Automatic Train Protection and Automatic Train Operation systems can be used to automate acceleration and deceleration of trains as well as manage the distance between them. These systems increase safety and can enable increased capacity on each line. Automatic Train Protection is currently being introduced to the rail system and a trial of Automatic Train Operation [i.e. driverless trains] will be undertaken to test the capacity that could be gained. These systems will support the improvements in timetables to increase frequency and reduce journey times. (p. 43)

Single deck metro style trains and a second harbour crossing are also discussed, almost to the point where it seems like a certainty that these change will be occurring and that the only question is when, not if (p. 45).

Rail infrastructure construction timeline

The SWRL, NWRL and City Relief Lines appear to be the next 3 major expansions to the Cityrail network. After that it’s a question of which order a second harbour crossing or metro conversion will occur, not whether either or both will occur. Click on image for higher resolution. (Source: NSW Long Term Transport Master Plan Discussion Paper, page 45.)

Light rail

Any new light rail lines constructed in the inner city will be designed to fit in and compliment the bus and train network rather than to compete with it. As a result, it will replace a number of bus routes and see a redesign of the bus network to fit in with light rail (p. 49).


There is currently a significant amount of congestion in the CBD caused by buses, particularly around Wynyard (from the Harbour Bridge) and Circular Quay (via the CBD). A short term solution of re-routing some lines is provided (p. 48), though nothing is mentioned about long term solutions (though this is likely to involve replacing buses from the Northwest with trains on the Northwest Rail Link and buses from the Eastern Suburbs with light rail). Nor is there any mention of re-organising bus routes to have them travel through the city (as many metrobuses currently do), rather than merely terminating at one end of it, which could potentially eliminate about half the buses travelling through the CBD itself.


The ferry system is to be privatised, starting with new private routes that were recently announced, then followed by franchising out the government owned Sydney Ferries to a private operator (p. 51).

There was no mention of any other possibilities of privatisation, such franchising out any potential future metro style rail network or for private operation of the Northwest Rail Link, both of which have been rumoured in the press.

Cycling and walking

Both cycling and walking are also said to need to be promoted, but nothing is mentioned about integrating it with rail as was mentioned with buses and light rail (p. 5). Significant work has been put on constructing large (and expensive) park and ride facilities to allow commuters to drive and park their car to the local train station, but relatively little for cyclists to ride their bike and store it before getting on the train, which could significantly increase the catchment area around train stations for people who live too far to walk, have limited bus connections and/or do not to drive to the station for whatever reason.

Also not mentioned is bike share (p. 52). Such a scheme was implemented in Melbourne (600 bikes) and Paris (20,000 bikes), but to a much lesser extent in Melbourne than in Paris and therefore never quite reached a critical mass for it be as successful as it was in Paris (click on the link to read Alan Davies’ article about it at The Melbourne Urbanist). Obviously, one challenge to bike share in Australia is the mandatory helmet laws.
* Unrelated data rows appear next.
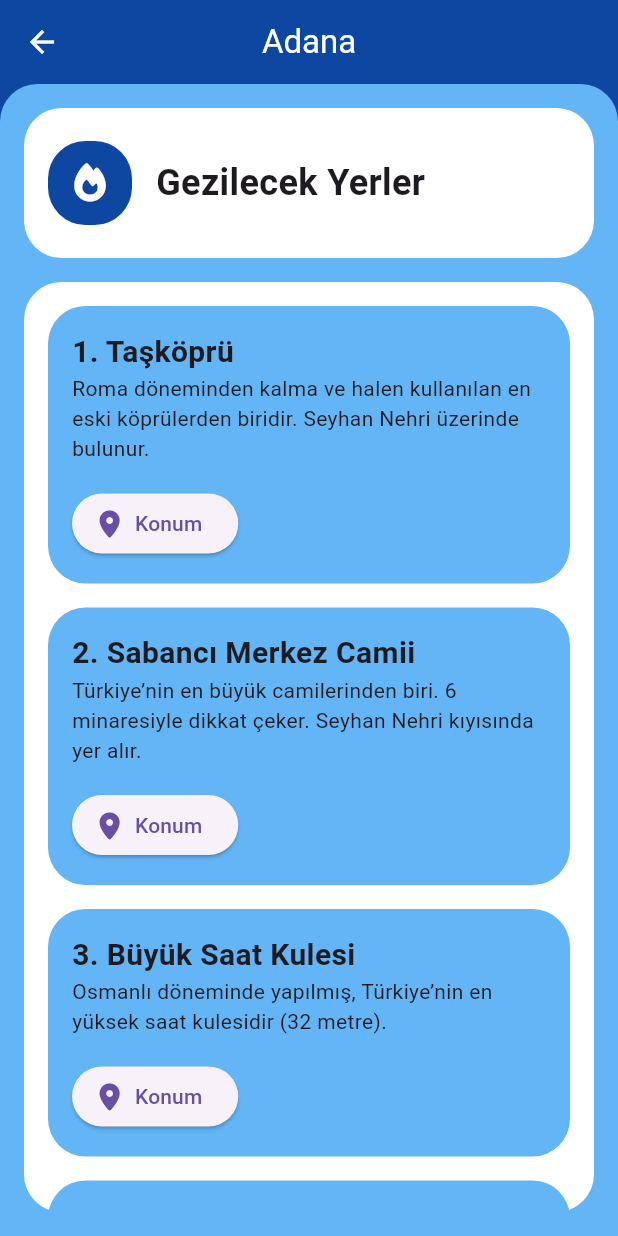
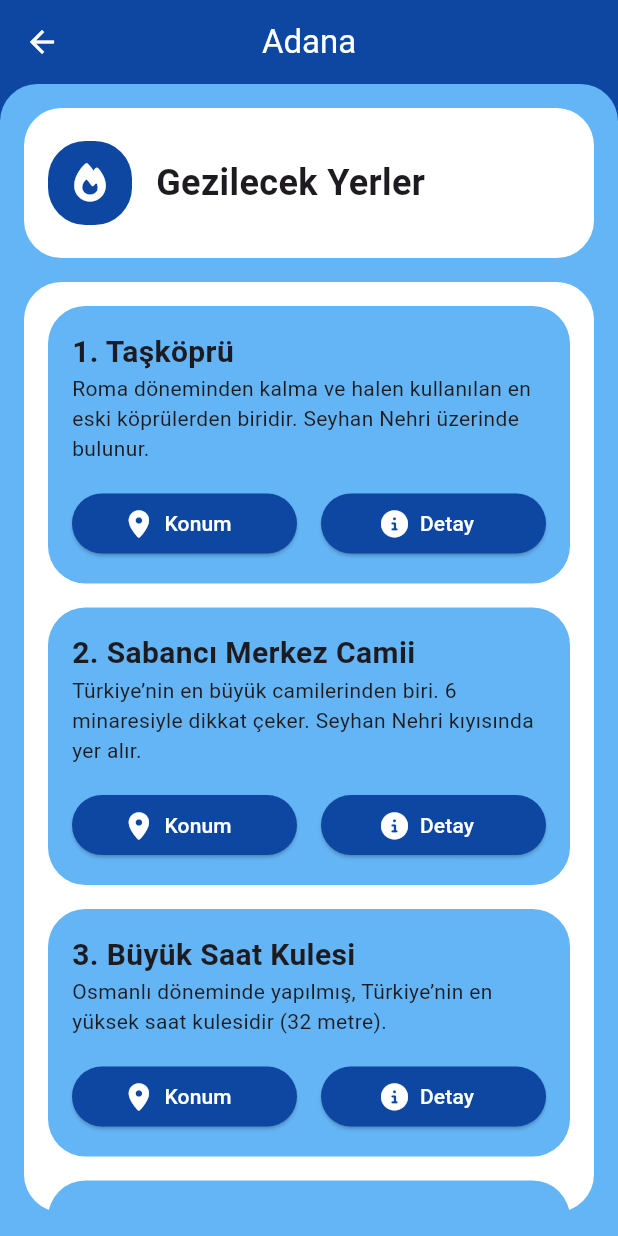
Before and after one commit to Berk2259/GezginRehberi, a Flutter app: the TurkeyIlDetail screen opened directly with sample values from the repository, on a phone screen of 412 x 824 dp. Run offline on Flutter 3.47's test engine with Material 3 defaults, Android fonts, the phone set to English and light mode, and no system bars; our stand-ins replace curved_navigation_bar, font_awesome_flutter.

Commit message:
buton değişiklikleri

```diff
--- a/lib/Widgets/turkey_il_detail_container_yapisi_widget.dart
+++ b/lib/Widgets/turkey_il_detail_container_yapisi_widget.dart
@@ -36,12 +36,35 @@ class TurkeyIlContainerYapisiWidget extends StatelessWidget {
           child: Text(ozellik.aciklama, style: TextStyle(fontSize: 14)),
         ),
         Padding(
-          padding: const EdgeInsets.only(left: 16.0, bottom: 16.0),
-          child: ElevatedButton.icon(
-            onPressed: _openGoogleMaps,
-
-            label: Text('Konum'),
-            icon: Icon(FontAwesomeIcons.locationDot),
+          padding: const EdgeInsets.only(left: 16.0, bottom: 16.0, right: 16.0),
+          child: Row(
+            children: [
+              Expanded(
+                child: ElevatedButton.icon(
+                  style: ElevatedButton.styleFrom(
+                    iconColor: Colors.white,
+                    backgroundColor: Colors.blue.shade900,
+                    foregroundColor: Colors.white,
+                  ),
+                  onPressed: _openGoogleMaps,
+                  label: Text('Konum'),
+                  icon: Icon(FontAwesomeIcons.locationDot),
+                ),
+              ),
+              SizedBox(width: 16.0),
+              Expanded(
+                child: ElevatedButton.icon(
+                  style: ElevatedButton.styleFrom(
+                    iconColor: Colors.white,
+                    backgroundColor: Colors.blue.shade900,
+                    foregroundColor: Colors.white,
+                  ),
+                  onPressed: () {},
+                  label: Text('Detay'),
+                  icon: Icon(FontAwesomeIcons.circleInfo),
+                ),
+              ),
+            ],
           ),
         ),
       ],
```
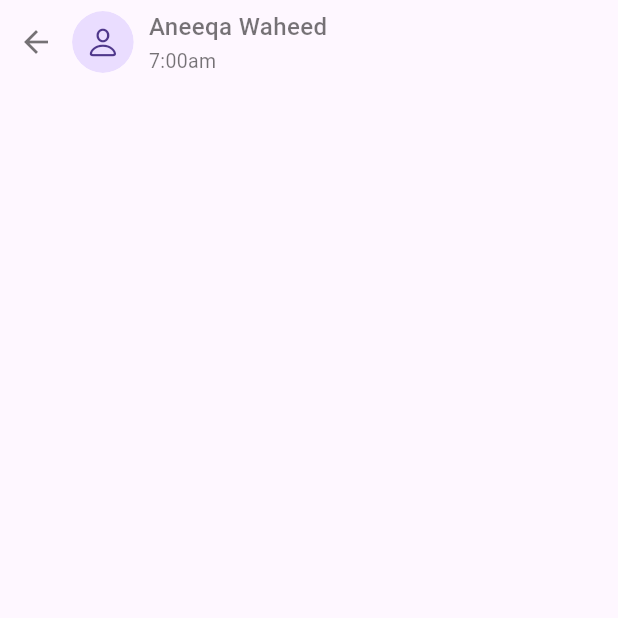
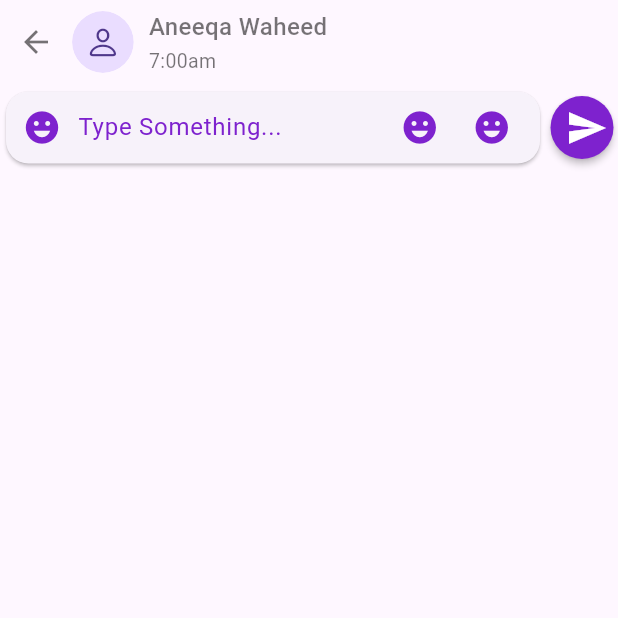
Before and after one commit to AneeqaWaheed/Alpha, a Flutter app: the UserChatting screen opened by its route, on a phone screen of 412 x 824 dp, the top half of it. Run offline on Flutter 3.47's test engine with Material 3 defaults, Android fonts, the phone set to English and light mode, and no system bars; drawn by our look-alikes of cached_network_image; our stand-ins replace get, intl_phone_number_input; network calls fail.

Commit message:
ChatInput Field

```diff
--- a/alpha/lib/screens/chatUser.dart
+++ b/alpha/lib/screens/chatUser.dart
@@ -2,8 +2,6 @@ import 'package:cached_network_image/cached_network_image.dart';
 import 'package:flutter/cupertino.dart';
 import 'package:flutter/material.dart';
 import 'package:flutter/services.dart';
-import 'package:get/get.dart';
-
 import '../main.dart';
 
 class UserChatting extends StatefulWidget {
@@ -26,11 +24,15 @@ class _UserChattingState extends State<UserChatting> {
 
     return SafeArea(
       child: Scaffold(
-        appBar: AppBar(
-          automaticallyImplyLeading: false,
-          flexibleSpace: _appBar(),
-        ),
-      ),
+          appBar: AppBar(
+            automaticallyImplyLeading: false,
+            flexibleSpace: _appBar(),
+          ),
+          body: Column(
+            children: [
+              _chatInput(),
+            ],
+          )),
     );
   }
 
@@ -77,4 +79,65 @@ class _UserChattingState extends State<UserChatting> {
       ],
     );
   }
+
+  Widget _chatInput() {
+    return Padding(
+      padding: const EdgeInsets.symmetric(vertical: 1),
+      child: Row(
+        children: [
+          //input fields and buttons
+          Expanded(
+            child: Card(
+              shape: RoundedRectangleBorder(
+                  borderRadius: BorderRadius.circular(15)),
+              child: Row(
+                children: [
+                  //emoji button
+                  IconButton(
+                    onPressed: () {},
+                    icon: const Icon(Icons.emoji_emotions,
+                        color: Color(0xFF7E22CE), size: 26),
+                  ),
+                  //Input Field
+                  Expanded(
+                      child: TextField(
+                          keyboardType: TextInputType.multiline,
+                          maxLines: null,
+                          decoration: InputDecoration(
+                              hintText: 'Type Something...',
+                              hintStyle: TextStyle(color: Color(0xFF7E22CE)),
+                              border: InputBorder.none))),
+                  //pick image from gallery
+                  IconButton(
+                    onPressed: () {},
+                    icon: const Icon(Icons.emoji_emotions,
+                        color: Color(0xFF7E22CE), size: 26),
+                  ),
+                  //take image from camera
+                  IconButton(
+                    onPressed: () {},
+                    icon: const Icon(Icons.emoji_emotions,
+                        color: Color(0xFF7E22CE), size: 26),
+                  ),
+                  SizedBox(width: mq.width * .02)
+                ],
+              ),
+            ),
+          ),
+          MaterialButton(
+            onPressed: () {},
+            minWidth: 0,
+            padding: EdgeInsets.only(top: 10, bottom: 10, right: 4, left: 10),
+            shape: const CircleBorder(),
+            color: Color(0xFF7E22CE),
+            child: Icon(
+              Icons.send,
+              color: Colors.white,
+              size: 28,
+            ),
+          )
+        ],
+      ),
+    );
+  }
 }
```
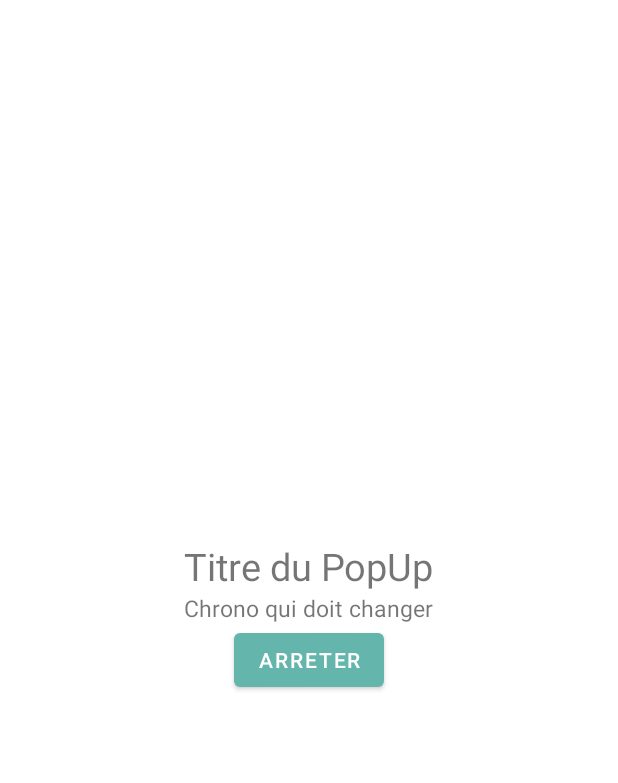
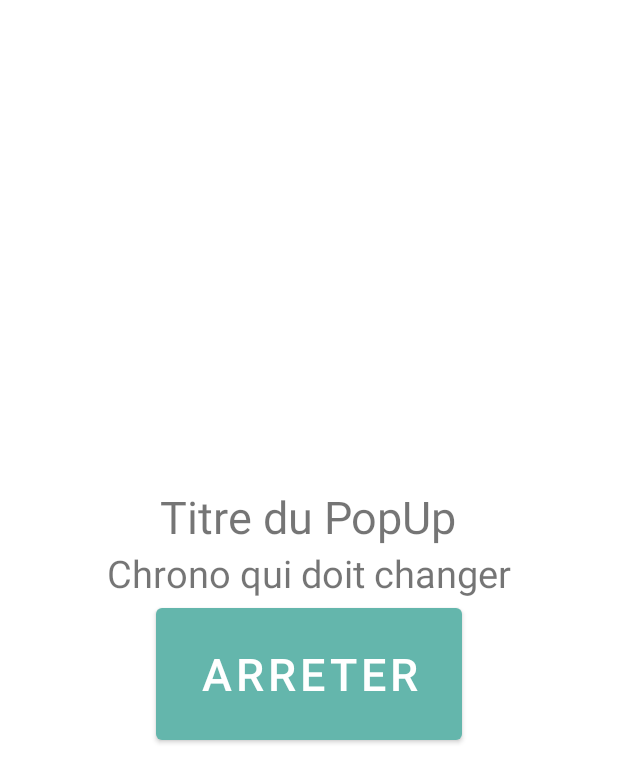
Before and after one commit to alexandre-bussiere/Pocket-Assistant, an Android app: the layout pop_up.xml on its own in the app's theme, with its tools: preview values and no code run, on a phone screen of 412 x 824 dp. Shown: the top 783 px of the screen. Run offline under Robolectric (Android 15) with nearby library versions, the phone set to English and light mode, and no system bars.

Commit message:
suite popup

```diff
--- a/app/src/main/java/com/example/pocket_assistant/ui/home/PopUp.java
+++ b/app/src/main/java/com/example/pocket_assistant/ui/home/PopUp.java
@@ -15,7 +15,7 @@ public class PopUp extends Dialog {
     private TextView titleView, subTitleView;
 
     public PopUp(Activity activity){
-        super(activity, androidx.appcompat.R.style.Theme_AppCompat_Dialog);
+        super(activity, androidx.appcompat.R.style.Theme_AppCompat_DayNight_DarkActionBar);
         setContentView(R.layout.pop_up);
         this.title = "Vous êtes tomber";
         this.subtitle = "Chrono";
--- a/app/src/main/res/layout/pop_up.xml
+++ b/app/src/main/res/layout/pop_up.xml
@@ -10,19 +10,20 @@
         android:layout_width="wrap_content"
         android:layout_height="wrap_content"
         android:text="Titre du PopUp"
-        android:textSize="25dp"/>
+        android:textSize="30dp"/>
 
     <TextView
         android:id="@+id/chronoPopUp"
         android:layout_width="wrap_content"
         android:layout_height="wrap_content"
         android:text="Chrono qui doit changer"
-        android:textSize="15dp"/>
+        android:textSize="25dp"/>
 
     <Button
         android:id="@+id/stopAlert"
-        android:layout_width="wrap_content"
-        android:layout_height="wrap_content"
-        android:text="Arreter"/>
+        android:layout_width="204dp"
+        android:layout_height="100dp"
+        android:text="Arreter"
+        android:textSize="30dp" />
 
 </LinearLayout>
```
Also changed, not shown: app/src/main/java/com/example/pocket_assistant/ui/home/HomeFragment.java (+0 -21 lines).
That aside, imagine how much easier it would be if you could ride your bike to the train station, leave it in a locker, catch the train into the city, then hire one of the bike share bicycles to get you to your final destination. (A similar outcome can be achieved by transporting bikes on buses/trains, but this only works if few people do it and is therefore not scalable to being done by large numbers of people.) This leads to an increase in the area which you can get from and to the train station at both ends of your journey, making public transport a much more attractive option. Jarrett Walker over at Human Transit refers to this as the “last mile issue” and has some interesting further reading on the topic.